### Exercise brief
Across the records below, how many lines include the word "center"? State only the number.
───── Provided records ─────
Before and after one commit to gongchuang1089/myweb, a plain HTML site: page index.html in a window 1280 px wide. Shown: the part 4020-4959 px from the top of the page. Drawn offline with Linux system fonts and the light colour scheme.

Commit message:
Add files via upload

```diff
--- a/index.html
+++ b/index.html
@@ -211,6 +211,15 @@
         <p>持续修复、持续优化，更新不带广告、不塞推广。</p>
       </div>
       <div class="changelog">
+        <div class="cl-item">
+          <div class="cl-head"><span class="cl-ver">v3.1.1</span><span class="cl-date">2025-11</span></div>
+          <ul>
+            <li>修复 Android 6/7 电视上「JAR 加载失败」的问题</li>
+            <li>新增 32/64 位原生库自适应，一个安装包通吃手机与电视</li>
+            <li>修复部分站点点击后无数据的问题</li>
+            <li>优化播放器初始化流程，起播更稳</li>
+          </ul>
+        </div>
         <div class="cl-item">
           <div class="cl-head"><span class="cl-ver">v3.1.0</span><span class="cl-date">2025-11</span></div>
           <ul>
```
─────
───── Provided records ─────
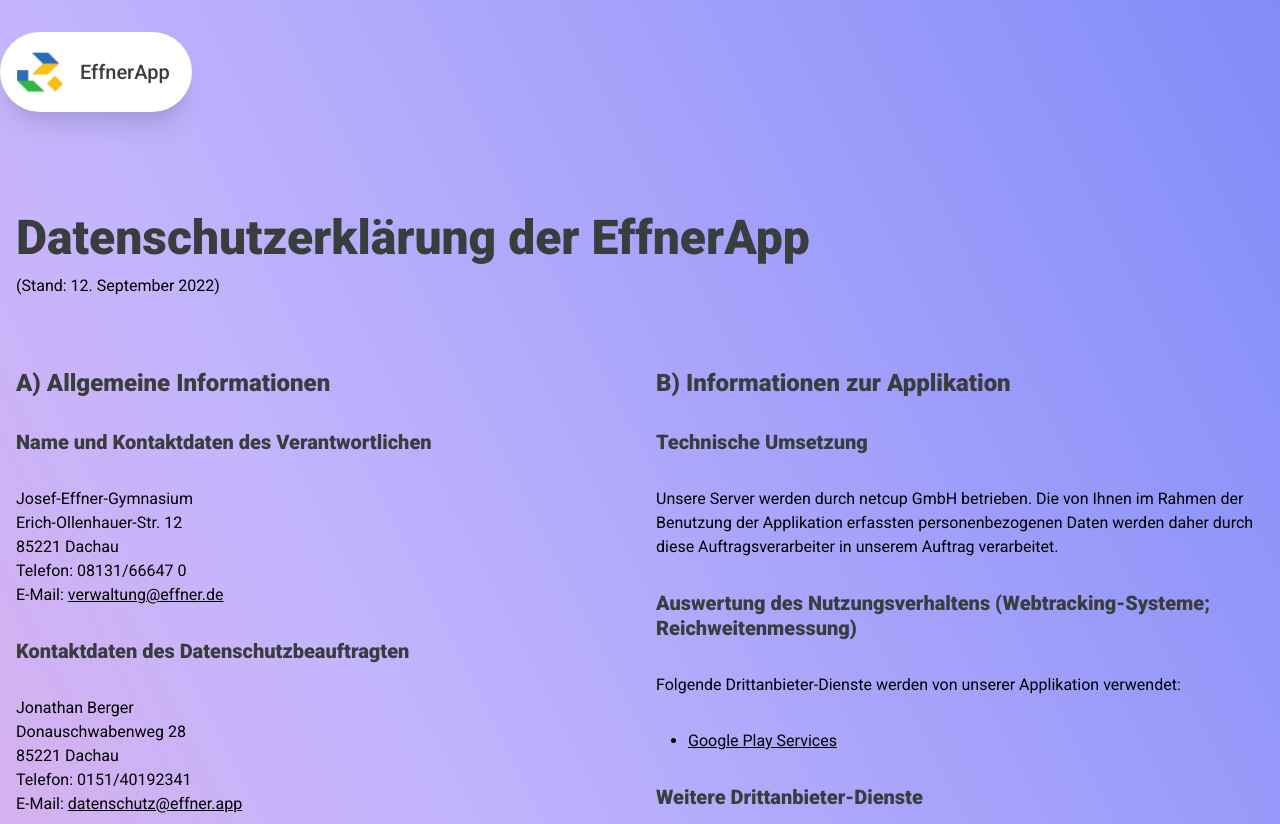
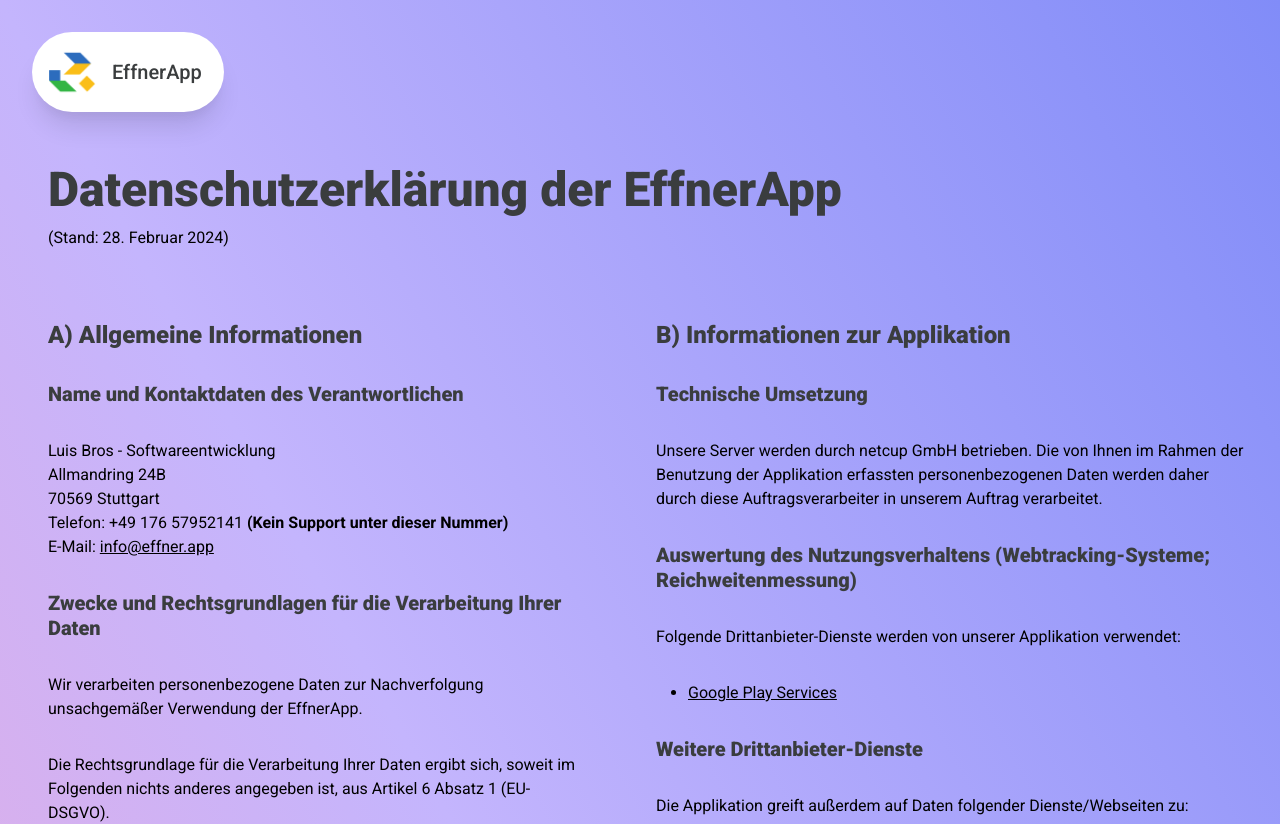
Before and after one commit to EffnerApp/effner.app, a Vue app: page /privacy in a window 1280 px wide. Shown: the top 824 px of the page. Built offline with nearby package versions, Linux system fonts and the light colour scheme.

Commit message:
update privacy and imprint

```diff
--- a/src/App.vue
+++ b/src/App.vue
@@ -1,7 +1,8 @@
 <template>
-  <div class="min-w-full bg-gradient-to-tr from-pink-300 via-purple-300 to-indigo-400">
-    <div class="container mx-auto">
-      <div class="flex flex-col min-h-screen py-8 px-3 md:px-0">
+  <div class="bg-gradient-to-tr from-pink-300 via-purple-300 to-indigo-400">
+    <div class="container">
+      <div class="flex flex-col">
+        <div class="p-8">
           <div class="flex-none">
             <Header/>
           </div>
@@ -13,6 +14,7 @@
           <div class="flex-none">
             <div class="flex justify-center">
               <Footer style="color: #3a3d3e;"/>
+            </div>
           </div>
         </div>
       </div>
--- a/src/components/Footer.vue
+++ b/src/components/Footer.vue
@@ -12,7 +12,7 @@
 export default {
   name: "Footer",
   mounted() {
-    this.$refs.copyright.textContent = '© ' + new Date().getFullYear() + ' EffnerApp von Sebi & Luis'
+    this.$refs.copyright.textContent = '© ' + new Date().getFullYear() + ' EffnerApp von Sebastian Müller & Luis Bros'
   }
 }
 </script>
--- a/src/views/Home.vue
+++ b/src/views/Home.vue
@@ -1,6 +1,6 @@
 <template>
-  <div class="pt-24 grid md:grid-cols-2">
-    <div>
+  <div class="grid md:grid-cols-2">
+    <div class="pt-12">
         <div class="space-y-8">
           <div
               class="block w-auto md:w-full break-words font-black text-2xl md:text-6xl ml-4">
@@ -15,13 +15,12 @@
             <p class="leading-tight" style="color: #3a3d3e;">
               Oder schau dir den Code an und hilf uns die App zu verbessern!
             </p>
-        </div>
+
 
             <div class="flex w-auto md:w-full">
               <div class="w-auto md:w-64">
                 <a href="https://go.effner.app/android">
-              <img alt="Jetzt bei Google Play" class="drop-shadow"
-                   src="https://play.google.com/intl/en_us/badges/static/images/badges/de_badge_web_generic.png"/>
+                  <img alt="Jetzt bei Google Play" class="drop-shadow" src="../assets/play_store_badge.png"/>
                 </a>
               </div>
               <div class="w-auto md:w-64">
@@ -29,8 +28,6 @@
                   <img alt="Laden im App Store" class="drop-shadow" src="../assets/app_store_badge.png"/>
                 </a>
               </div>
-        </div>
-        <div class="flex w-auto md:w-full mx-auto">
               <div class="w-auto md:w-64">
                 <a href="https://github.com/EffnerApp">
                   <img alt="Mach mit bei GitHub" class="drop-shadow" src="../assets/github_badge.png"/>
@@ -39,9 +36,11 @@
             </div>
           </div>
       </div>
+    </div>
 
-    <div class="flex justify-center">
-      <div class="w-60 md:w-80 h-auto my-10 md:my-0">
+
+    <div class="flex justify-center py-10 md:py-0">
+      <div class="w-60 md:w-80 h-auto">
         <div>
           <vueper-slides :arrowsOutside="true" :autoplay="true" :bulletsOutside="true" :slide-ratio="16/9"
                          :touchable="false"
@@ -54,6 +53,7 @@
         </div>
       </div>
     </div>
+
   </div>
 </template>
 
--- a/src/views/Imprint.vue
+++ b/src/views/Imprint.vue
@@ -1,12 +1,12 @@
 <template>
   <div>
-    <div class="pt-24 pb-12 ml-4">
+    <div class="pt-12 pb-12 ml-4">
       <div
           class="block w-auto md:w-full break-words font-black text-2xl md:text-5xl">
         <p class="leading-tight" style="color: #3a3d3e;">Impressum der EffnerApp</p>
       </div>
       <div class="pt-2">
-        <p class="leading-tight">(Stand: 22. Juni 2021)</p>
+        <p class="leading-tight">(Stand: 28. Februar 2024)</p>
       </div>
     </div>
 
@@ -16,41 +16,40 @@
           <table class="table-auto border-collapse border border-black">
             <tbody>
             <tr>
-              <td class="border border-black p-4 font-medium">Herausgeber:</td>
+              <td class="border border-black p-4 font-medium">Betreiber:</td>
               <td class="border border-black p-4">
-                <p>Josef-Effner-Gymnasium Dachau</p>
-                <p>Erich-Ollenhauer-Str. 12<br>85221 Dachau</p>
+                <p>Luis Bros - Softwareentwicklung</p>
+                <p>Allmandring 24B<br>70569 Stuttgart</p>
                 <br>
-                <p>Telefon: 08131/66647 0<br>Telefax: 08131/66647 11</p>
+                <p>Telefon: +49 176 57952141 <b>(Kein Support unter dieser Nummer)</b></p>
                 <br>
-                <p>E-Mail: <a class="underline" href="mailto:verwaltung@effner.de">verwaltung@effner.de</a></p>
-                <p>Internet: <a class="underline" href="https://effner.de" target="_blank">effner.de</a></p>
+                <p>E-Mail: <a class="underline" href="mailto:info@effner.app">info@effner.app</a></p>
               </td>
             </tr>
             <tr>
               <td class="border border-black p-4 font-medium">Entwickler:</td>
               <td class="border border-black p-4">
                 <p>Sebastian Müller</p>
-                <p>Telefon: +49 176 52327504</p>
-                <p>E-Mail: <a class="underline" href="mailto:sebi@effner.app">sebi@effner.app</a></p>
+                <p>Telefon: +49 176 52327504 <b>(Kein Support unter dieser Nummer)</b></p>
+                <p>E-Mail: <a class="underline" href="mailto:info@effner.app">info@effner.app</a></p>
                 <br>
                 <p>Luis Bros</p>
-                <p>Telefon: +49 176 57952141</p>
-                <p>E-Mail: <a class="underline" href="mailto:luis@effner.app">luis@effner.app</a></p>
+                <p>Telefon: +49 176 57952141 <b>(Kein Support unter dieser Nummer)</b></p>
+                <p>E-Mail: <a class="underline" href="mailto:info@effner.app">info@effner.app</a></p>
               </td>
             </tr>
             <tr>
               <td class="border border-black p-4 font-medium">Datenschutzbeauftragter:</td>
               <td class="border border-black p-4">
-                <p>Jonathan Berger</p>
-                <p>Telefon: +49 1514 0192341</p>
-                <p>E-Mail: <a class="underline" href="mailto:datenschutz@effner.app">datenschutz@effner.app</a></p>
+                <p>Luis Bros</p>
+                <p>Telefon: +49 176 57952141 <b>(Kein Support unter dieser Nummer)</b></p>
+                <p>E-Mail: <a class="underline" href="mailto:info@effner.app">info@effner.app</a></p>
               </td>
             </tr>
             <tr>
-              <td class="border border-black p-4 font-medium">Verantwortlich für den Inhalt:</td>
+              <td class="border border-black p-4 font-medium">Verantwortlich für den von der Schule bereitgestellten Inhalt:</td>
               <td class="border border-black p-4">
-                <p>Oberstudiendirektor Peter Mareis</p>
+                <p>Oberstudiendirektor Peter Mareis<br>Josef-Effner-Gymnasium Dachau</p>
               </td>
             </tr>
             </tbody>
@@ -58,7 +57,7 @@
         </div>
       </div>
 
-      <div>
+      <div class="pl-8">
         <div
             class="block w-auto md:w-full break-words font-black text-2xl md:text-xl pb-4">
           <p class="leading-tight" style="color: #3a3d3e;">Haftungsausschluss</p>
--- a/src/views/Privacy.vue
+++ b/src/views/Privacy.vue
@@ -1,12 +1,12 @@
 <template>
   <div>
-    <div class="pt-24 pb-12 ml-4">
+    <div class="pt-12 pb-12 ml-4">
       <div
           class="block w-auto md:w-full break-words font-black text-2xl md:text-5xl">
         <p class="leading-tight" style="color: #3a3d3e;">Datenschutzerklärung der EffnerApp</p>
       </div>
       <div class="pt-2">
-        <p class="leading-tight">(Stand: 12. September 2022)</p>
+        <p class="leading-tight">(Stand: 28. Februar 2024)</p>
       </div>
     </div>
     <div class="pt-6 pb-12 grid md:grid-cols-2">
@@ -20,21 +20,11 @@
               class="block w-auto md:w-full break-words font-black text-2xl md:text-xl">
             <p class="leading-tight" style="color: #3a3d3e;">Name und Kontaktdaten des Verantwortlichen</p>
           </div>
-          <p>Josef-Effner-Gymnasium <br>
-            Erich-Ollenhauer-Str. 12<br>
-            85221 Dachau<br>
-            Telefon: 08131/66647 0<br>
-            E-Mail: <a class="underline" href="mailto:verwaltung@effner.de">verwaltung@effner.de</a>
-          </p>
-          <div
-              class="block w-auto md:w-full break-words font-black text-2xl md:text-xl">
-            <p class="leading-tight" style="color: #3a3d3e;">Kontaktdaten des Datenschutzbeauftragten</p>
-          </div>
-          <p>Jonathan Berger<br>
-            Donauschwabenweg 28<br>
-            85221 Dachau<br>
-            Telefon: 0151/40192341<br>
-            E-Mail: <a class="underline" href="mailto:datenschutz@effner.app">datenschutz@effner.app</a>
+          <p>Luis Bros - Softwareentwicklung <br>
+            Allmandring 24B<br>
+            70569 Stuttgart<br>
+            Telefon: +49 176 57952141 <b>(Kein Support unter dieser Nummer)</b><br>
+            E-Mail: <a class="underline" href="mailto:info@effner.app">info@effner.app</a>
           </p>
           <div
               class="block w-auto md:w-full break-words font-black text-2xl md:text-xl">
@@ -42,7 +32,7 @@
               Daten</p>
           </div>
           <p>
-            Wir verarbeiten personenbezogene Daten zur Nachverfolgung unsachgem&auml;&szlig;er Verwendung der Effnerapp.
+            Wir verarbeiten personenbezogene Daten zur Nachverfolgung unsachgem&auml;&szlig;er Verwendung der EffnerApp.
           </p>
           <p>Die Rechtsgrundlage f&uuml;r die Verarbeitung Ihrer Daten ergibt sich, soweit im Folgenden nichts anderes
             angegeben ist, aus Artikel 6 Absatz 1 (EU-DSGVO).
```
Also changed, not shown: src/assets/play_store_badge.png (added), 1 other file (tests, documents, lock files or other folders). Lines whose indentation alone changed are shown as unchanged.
─────
### Written reply
3